Porsche is setting up a new factory for battery cells, called Cellforce, in Tübingen, Germany. The plant will be run as a subsidiary of Porsche in a joint venture with Customcells and will develop cells that use silicon as opposed to graphite for the anode material.
“We already started within research and pre-development to build up know how and knowledge about cell chemistry, and the company Cellforce Group will have around 60 engineers in development and about 20 in production; the main focus, at least in the beginning, is to take care about the development of the cell and cell chemistry,” said Michael Steiner, member of the executive board, R&D at Porsche.
But unlike other recent battery factory announcements, the goal for Cellforce is high performance, not high volume.
“In terms of production, [it] will be small compared to all the gigafactories you know, so we are looking forward to have around 100 MWh a year as production capacity—it could be slightly more,” Steiner told Ars. “In terms of cars it should fit for, let me say, 1,000 cars a year. The kind of cells we look for are designed for motorsports and for high-performance derivatives of existing cars, so it’s a very tailored cell technology for high-performance solutions,” he said.
“If this works, and we see potential to come down with cost if we scale up—and costs of sales have not only to do with the chemistry but also with the scaling—there might be a chance for higher volume, but this is not a task that I gave the team that has to start this new facility,” Steiner said.
Porsche is looking for gains in both gravimetric and volumetric energy density but also wants cells that can run hotter than current lithium-ion, like the cells found in Porsche’s Taycan. These currently use “low single-digit percentage” of silicon in the anodes, but Cellforce wants to increase this to 50 percent if possible.
“Today’s cell chemistry is able to [operate at] 50˚ C, maybe slightly higher, and we are looking for temperatures above 70˚ C that support superfast charging but also superfast driving,” Steiner said. (A downside to the new chemistry is that it doesn’t operate well below freezing, which is a problem for road cars but not for race cars.)
Porsche wasn’t ready to discuss exactly what race car might first use these new Cellforce cells, something that should happen around 2024. By that time, Porsche’s hybrid endurance racing program will be up and running alongside its Formula E team.

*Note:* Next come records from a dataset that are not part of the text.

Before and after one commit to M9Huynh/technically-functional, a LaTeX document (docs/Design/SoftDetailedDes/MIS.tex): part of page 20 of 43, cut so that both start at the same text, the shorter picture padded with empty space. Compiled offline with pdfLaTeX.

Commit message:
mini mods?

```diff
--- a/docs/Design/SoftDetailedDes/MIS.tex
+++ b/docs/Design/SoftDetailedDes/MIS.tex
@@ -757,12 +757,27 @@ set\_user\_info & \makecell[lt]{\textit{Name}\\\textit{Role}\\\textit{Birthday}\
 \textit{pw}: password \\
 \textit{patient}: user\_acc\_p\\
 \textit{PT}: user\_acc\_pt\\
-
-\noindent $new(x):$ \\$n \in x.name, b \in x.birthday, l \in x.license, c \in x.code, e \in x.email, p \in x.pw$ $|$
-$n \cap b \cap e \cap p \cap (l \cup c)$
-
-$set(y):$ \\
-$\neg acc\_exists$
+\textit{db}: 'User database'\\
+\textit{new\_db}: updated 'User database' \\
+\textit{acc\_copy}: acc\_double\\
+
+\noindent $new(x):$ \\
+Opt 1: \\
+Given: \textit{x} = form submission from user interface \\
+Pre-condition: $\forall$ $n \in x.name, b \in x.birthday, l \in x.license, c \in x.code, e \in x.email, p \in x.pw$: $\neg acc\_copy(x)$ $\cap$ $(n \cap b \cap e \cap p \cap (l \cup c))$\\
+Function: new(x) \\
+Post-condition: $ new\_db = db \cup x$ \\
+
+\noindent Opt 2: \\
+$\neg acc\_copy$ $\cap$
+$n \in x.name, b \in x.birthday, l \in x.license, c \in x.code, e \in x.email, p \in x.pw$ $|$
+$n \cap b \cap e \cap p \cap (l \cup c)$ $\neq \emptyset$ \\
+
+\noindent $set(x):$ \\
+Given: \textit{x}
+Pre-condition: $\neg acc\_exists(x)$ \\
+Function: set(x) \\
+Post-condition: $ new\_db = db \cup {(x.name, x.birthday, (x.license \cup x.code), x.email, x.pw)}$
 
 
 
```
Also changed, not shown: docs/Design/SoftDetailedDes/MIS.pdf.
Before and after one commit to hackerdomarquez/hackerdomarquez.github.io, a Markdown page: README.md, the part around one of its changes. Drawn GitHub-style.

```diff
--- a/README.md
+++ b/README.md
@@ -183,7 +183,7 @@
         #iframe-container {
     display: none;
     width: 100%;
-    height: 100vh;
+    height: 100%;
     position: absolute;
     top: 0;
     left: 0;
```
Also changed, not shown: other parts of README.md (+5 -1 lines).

But in both of these cases, the regulations don’t allow competitors to develop their own batteries, instead requiring everyone to use a spec battery pack. Which leaves me very curious…